Dataset content —
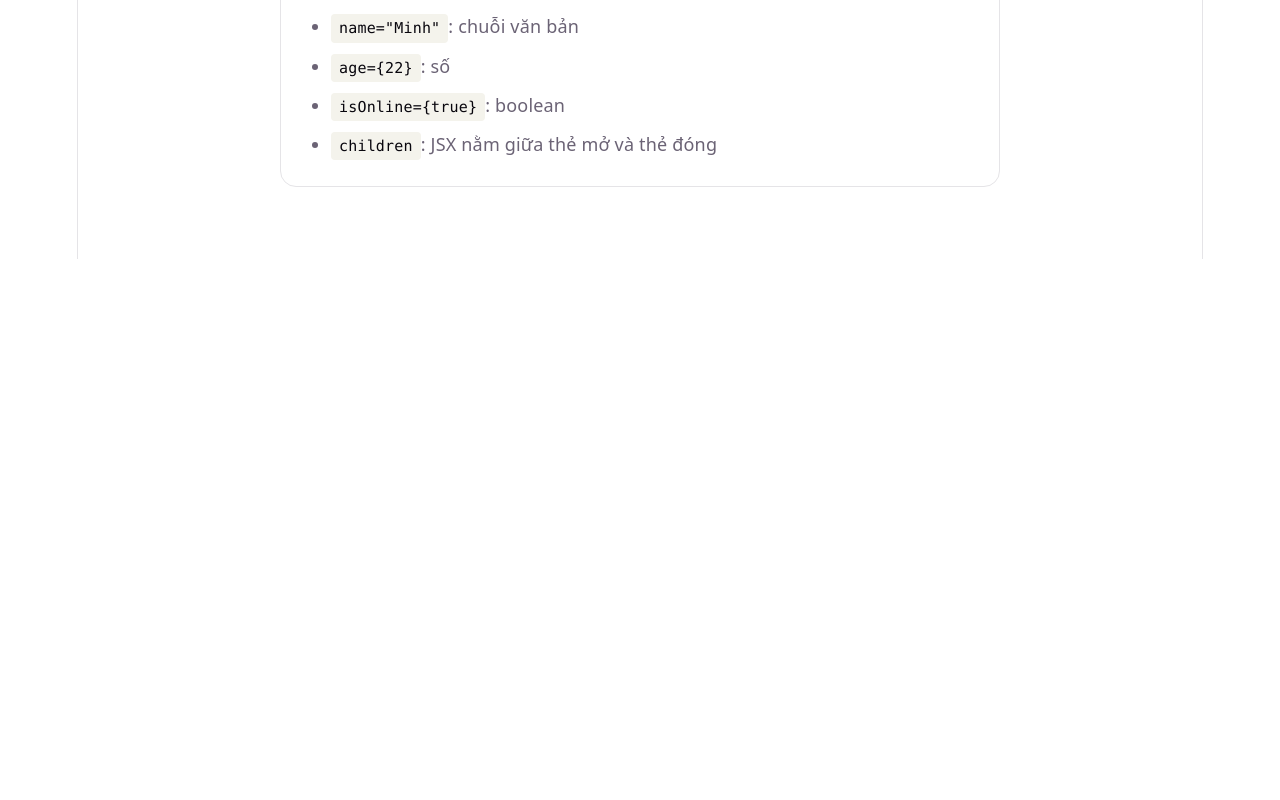
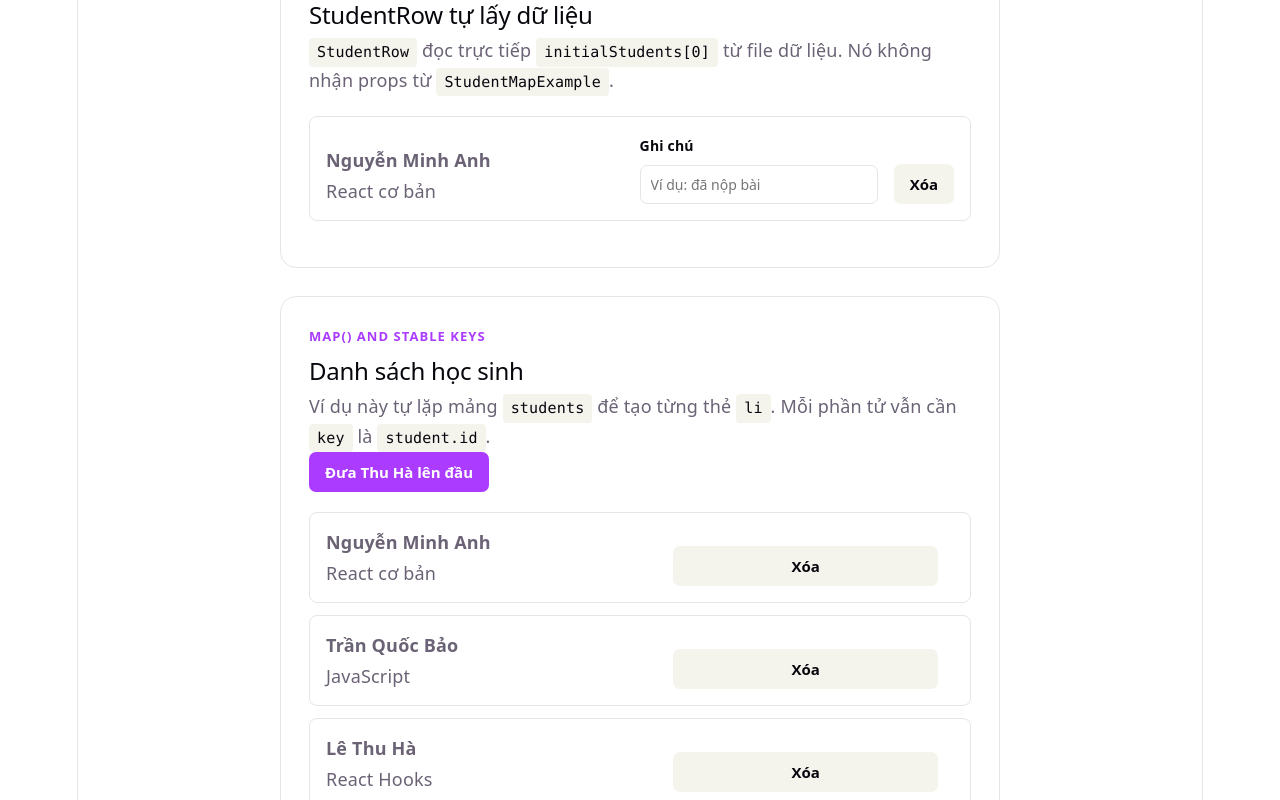
Before and after one commit to TuanNancy/review-reactjs, a React (Vite) app: page / in a window 1280 px wide. Shown: the part 6200-7000 px from the top of the page. Before the commit the page ends 6459 px from the top, so only its background shows below. Built offline with nearby package versions, Linux system fonts and the light colour scheme.

Commit message:
useState + map() + filter()

```diff
--- a/src/App.css
+++ b/src/App.css
@@ -425,6 +425,69 @@
   text-align: left;
 }
 
+.student-map-example {
+  margin: 28px 0;
+  padding: 26px 28px;
+  border: 1px solid var(--border);
+  border-radius: 16px;
+}
+
+.student-map-example h2 {
+  margin: 0 0 8px;
+}
+
+.student-list {
+  display: grid;
+  gap: 12px;
+  margin: 20px 0;
+  padding: 0;
+  list-style: none;
+}
+
+.student-row {
+  display: grid;
+  grid-template-columns: 1fr minmax(160px, 0.8fr) auto;
+  align-items: end;
+  gap: 16px;
+  padding: 16px;
+  border: 1px solid var(--border);
+  border-radius: 8px;
+}
+
+.student-row p {
+  margin: 5px 0 0;
+}
+
+.student-row label {
+  display: grid;
+  gap: 6px;
+  color: var(--text-h);
+  font-size: 14px;
+  font-weight: 600;
+}
+
+.student-row input {
+  box-sizing: border-box;
+  width: 100%;
+  padding: 9px 10px;
+  border: 1px solid var(--border);
+  border-radius: 7px;
+  color: var(--text-h);
+  background: var(--bg);
+  font: 14px var(--sans);
+}
+
+.student-map-example pre {
+  overflow-x: auto;
+  margin: 20px 0 0;
+  padding: 16px;
+  border-radius: 8px;
+  background: #17151d;
+  color: #e9d5ff;
+  font: 14px/1.55 var(--mono);
+  text-align: left;
+}
+
 button {
   padding: 10px 16px;
   border: 0;
@@ -471,4 +534,9 @@ button:hover {
   .children-grid {
     grid-template-columns: 1fr;
   }
+
+  .student-row {
+    grid-template-columns: 1fr;
+    align-items: stretch;
+  }
 }
--- a/src/App.jsx
+++ b/src/App.jsx
@@ -9,6 +9,7 @@ import ProfileCard from "./components/ProfileCard";
 import NameStateExample from "./components/NameStateExample";
 import StateExample from "./components/StateExample";
 import StudentStateExample from "./components/StudentStateExample";
+import StudentMapExample, { StudentRow } from "./components/StudentMapExample";
 import { demoProduct } from "./data/demoProduct";
 import { createSaleProduct } from "./utils/createSaleProduct";
 
@@ -55,6 +56,21 @@ function App() {
 
       <ActiveButtonExample />
 
+      <section className="student-map-example">
+        <p className="eyebrow">INDEPENDENT COMPONENT</p>
+        <h2>StudentRow tự lấy dữ liệu</h2>
+        <p>
+          <code>StudentRow</code> đọc trực tiếp{" "}
+          <code>initialStudents[0]</code> từ file dữ liệu. Nó không nhận props
+          từ <code>StudentMapExample</code>.
+        </p>
+        <ul className="student-list">
+          <StudentRow />
+        </ul>
+      </section>
+
+      <StudentMapExample />
+
       <section className="explanation">
         <h2>Props đang có trong ví dụ này</h2>
         <ul>
--- /dev/null
+++ b/src/components/StudentMapExample.jsx
@@ -0,0 +1,118 @@
+import { useState } from "react";
+import { students as initialStudents } from "../data/students";
+
+// Ví dụ 1: component này tự lấy dữ liệu của chính nó.
+// Không nhận props và cũng không được StudentMapExample gọi.
+export function StudentRow() {
+  const student = initialStudents[0]; // Lấy học sinh đầu tiên trong mảng
+  const [note, setNote] = useState("");
+  const [isVisible, setIsVisible] = useState(true);
+
+  function handleNoteChange(event) {
+    setNote(event.target.value);
+  }
+
+  function handleRemove() {
+    setIsVisible(false);
+  }
+
+  if (!isVisible) {
+    return null;
+  }
+
+  return (
+    <li className="student-row">
+      <div>
+        <strong>{student.fullName}</strong>
+        <p>{student.course}</p>
+      </div>
+
+      <label>
+        Ghi chú
+        <input
+          value={note}
+          onChange={handleNoteChange}
+          placeholder="Ví dụ: đã nộp bài"
+        />
+      </label>
+
+      <button type="button" className="secondary-button" onClick={handleRemove}>
+        Xóa
+      </button>
+    </li>
+  );
+}
+
+function StudentMapExample() {
+  const [students, setStudents] = useState(initialStudents);
+
+  function moveHaToTop() {
+    const ha = students.find(function (student) {
+      return student.id === 103;
+    });
+    const otherStudents = students.filter(function (student) {
+      return student.id !== 103;
+    });
+
+    if (ha) {
+      setStudents([ha, ...otherStudents]);
+    }
+  }
+
+  function removeStudent(studentId) {
+    const remainingStudents = students.filter(function (student) {
+      return student.id !== studentId;
+    });
+
+    setStudents(remainingStudents);
+  }
+
+  return (
+    <section className="student-map-example">
+      <p className="eyebrow">MAP() AND STABLE KEYS</p>
+      <h2>Danh sách học sinh</h2>
+      <p>
+        Ví dụ này tự lặp mảng <code>students</code> để tạo từng thẻ{" "}
+        <code>li</code>. Mỗi phần tử vẫn cần <code>key</code> là{" "}
+        <code>student.id</code>.
+      </p>
+
+      <button type="button" onClick={moveHaToTop}>
+        Đưa Thu Hà lên đầu
+      </button>
+
+      <ul className="student-list">
+        {students.map(function (student) {
+          return (
+            <li key={student.id} className="student-row">
+              <div>
+                <strong>{student.fullName}</strong>
+                <p>{student.course}</p>
+              </div>
+
+              <button
+                type="button"
+                className="secondary-button"
+                onClick={function () {
+                  removeStudent(student.id);
+                }}
+              >
+                Xóa
+              </button>
+            </li>
+          );
+        })}
+      </ul>
+
+      <pre>{`{students.map(function (student) {
+  return (
+    <li key={student.id}>
+      {student.fullName}
+    </li>
+  );
+})}`}</pre>
+    </section>
+  );
+}
+
+export default StudentMapExample;
--- /dev/null
+++ b/src/data/students.js
@@ -0,0 +1,5 @@
+export const students = [
+  { id: 101, fullName: "Nguyễn Minh Anh", course: "React cơ bản" },
+  { id: 102, fullName: "Trần Quốc Bảo", course: "JavaScript" },
+  { id: 103, fullName: "Lê Thu Hà", course: "React Hooks" },
+];
```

Problem details —
Please reproduce the records above exactly and leave any picture behind.

Your response —
Before and after one commit to TuanNancy/review-reactjs, a React (Vite) app: page / in a window 1280 px wide. Shown: the part 6200-7000 px from the top of the page. Before the commit the page ends 6459 px from the top, so only its background shows below. Built offline with nearby package versions, Linux system fonts and the light colour scheme.

Commit message:
useState + map() + filter()

```diff
--- a/src/App.css
+++ b/src/App.css
@@ -425,6 +425,69 @@
   text-align: left;
 }
 
+.student-map-example {
+  margin: 28px 0;
+  padding: 26px 28px;
+  border: 1px solid var(--border);
+  border-radius: 16px;
+}
+
+.student-map-example h2 {
+  margin: 0 0 8px;
+}
+
+.student-list {
+  display: grid;
+  gap: 12px;
+  margin: 20px 0;
+  padding: 0;
+  list-style: none;
+}
+
+.student-row {
+  display: grid;
+  grid-template-columns: 1fr minmax(160px, 0.8fr) auto;
+  align-items: end;
+  gap: 16px;
+  padding: 16px;
+  border: 1px solid var(--border);
+  border-radius: 8px;
+}
+
+.student-row p {
+  margin: 5px 0 0;
+}
+
+.student-row label {
+  display: grid;
+  gap: 6px;
+  color: var(--text-h);
+  font-size: 14px;
+  font-weight: 600;
+}
+
+.student-row input {
+  box-sizing: border-box;
+  width: 100%;
+  padding: 9px 10px;
+  border: 1px solid var(--border);
+  border-radius: 7px;
+  color: var(--text-h);
+  background: var(--bg);
+  font: 14px var(--sans);
+}
+
+.student-map-example pre {
+  overflow-x: auto;
+  margin: 20px 0 0;
+  padding: 16px;
+  border-radius: 8px;
+  background: #17151d;
+  color: #e9d5ff;
+  font: 14px/1.55 var(--mono);
+  text-align: left;
+}
+
 button {
   padding: 10px 16px;
   border: 0;
@@ -471,4 +534,9 @@ button:hover {
   .children-grid {
     grid-template-columns: 1fr;
   }
+
+  .student-row {
+    grid-template-columns: 1fr;
+    align-items: stretch;
+  }
 }
--- a/src/App.jsx
+++ b/src/App.jsx
@@ -9,6 +9,7 @@ import ProfileCard from "./components/ProfileCard";
 import NameStateExample from "./components/NameStateExample";
 import StateExample from "./components/StateExample";
 import StudentStateExample from "./components/StudentStateExample";
+import StudentMapExample, { StudentRow } from "./components/StudentMapExample";
 import { demoProduct } from "./data/demoProduct";
 import { createSaleProduct } from "./utils/createSaleProduct";
 
@@ -55,6 +56,21 @@ function App() {
 
       <ActiveButtonExample />
 
+      <section className="student-map-example">
+        <p className="eyebrow">INDEPENDENT COMPONENT</p>
+        <h2>StudentRow tự lấy dữ liệu</h2>
+        <p>
+          <code>StudentRow</code> đọc trực tiếp{" "}
+          <code>initialStudents[0]</code> từ file dữ liệu. Nó không nhận props
+          từ <code>StudentMapExample</code>.
+        </p>
+        <ul className="student-list">
+          <StudentRow />
+        </ul>
+      </section>
+
+      <StudentMapExample />
+
       <section className="explanation">
         <h2>Props đang có trong ví dụ này</h2>
         <ul>
--- /dev/null
+++ b/src/components/StudentMapExample.jsx
@@ -0,0 +1,118 @@
+import { useState } from "react";
+import { students as initialStudents } from "../data/students";
+
+// Ví dụ 1: component này tự lấy dữ liệu của chính nó.
+// Không nhận props và cũng không được StudentMapExample gọi.
+export function StudentRow() {
+  const student = initialStudents[0]; // Lấy học sinh đầu tiên trong mảng
+  const [note, setNote] = useState("");
+  const [isVisible, setIsVisible] = useState(true);
+
+  function handleNoteChange(event) {
+    setNote(event.target.value);
+  }
+
+  function handleRemove() {
+    setIsVisible(false);
+  }
+
+  if (!isVisible) {
+    return null;
+  }
+
+  return (
+    <li className="student-row">
+      <div>
+        <strong>{student.fullName}</strong>
+        <p>{student.course}</p>
+      </div>
+
+      <label>
+        Ghi chú
+        <input
+          value={note}
+          onChange={handleNoteChange}
+          placeholder="Ví dụ: đã nộp bài"
+        />
+      </label>
+
+      <button type="button" className="secondary-button" onClick={handleRemove}>
+        Xóa
+      </button>
+    </li>
+  );
+}
+
+function StudentMapExample() {
+  const [students, setStudents] = useState(initialStudents);
+
+  function moveHaToTop() {
+    const ha = students.find(function (student) {
+      return student.id === 103;
+    });
+    const otherStudents = students.filter(function (student) {
+      return student.id !== 103;
+    });
+
+    if (ha) {
+      setStudents([ha, ...otherStudents]);
+    }
+  }
+
+  function removeStudent(studentId) {
+    const remainingStudents = students.filter(function (student) {
+      return student.id !== studentId;
+    });
+
+    setStudents(remainingStudents);
+  }
+
+  return (
+    <section className="student-map-example">
+      <p className="eyebrow">MAP() AND STABLE KEYS</p>
+      <h2>Danh sách học sinh</h2>
+      <p>
+        Ví dụ này tự lặp mảng <code>students</code> để tạo từng thẻ{" "}
+        <code>li</code>. Mỗi phần tử vẫn cần <code>key</code> là{" "}
+        <code>student.id</code>.
+      </p>
+
+      <button type="button" onClick={moveHaToTop}>
+        Đưa Thu Hà lên đầu
+      </button>
+
+      <ul className="student-list">
+        {students.map(function (student) {
+          return (
+            <li key={student.id} className="student-row">
+              <div>
+                <strong>{student.fullName}</strong>
+                <p>{student.course}</p>
+              </div>
+
+              <button
+                type="button"
+                className="secondary-button"
+                onClick={function () {
+                  removeStudent(student.id);
+                }}
+              >
+                Xóa
+              </button>
+            </li>
+          );
+        })}
+      </ul>
+
+      <pre>{`{students.map(function (student) {
+  return (
+    <li key={student.id}>
+      {student.fullName}
+    </li>
+  );
+})}`}</pre>
+    </section>
+  );
+}
+
+export default StudentMapExample;
--- /dev/null
+++ b/src/data/students.js
@@ -0,0 +1,5 @@
+export const students = [
+  { id: 101, fullName: "Nguyễn Minh Anh", course: "React cơ bản" },
+  { id: 102, fullName: "Trần Quốc Bảo", course: "JavaScript" },
+  { id: 103, fullName: "Lê Thu Hà", course: "React Hooks" },
+];
```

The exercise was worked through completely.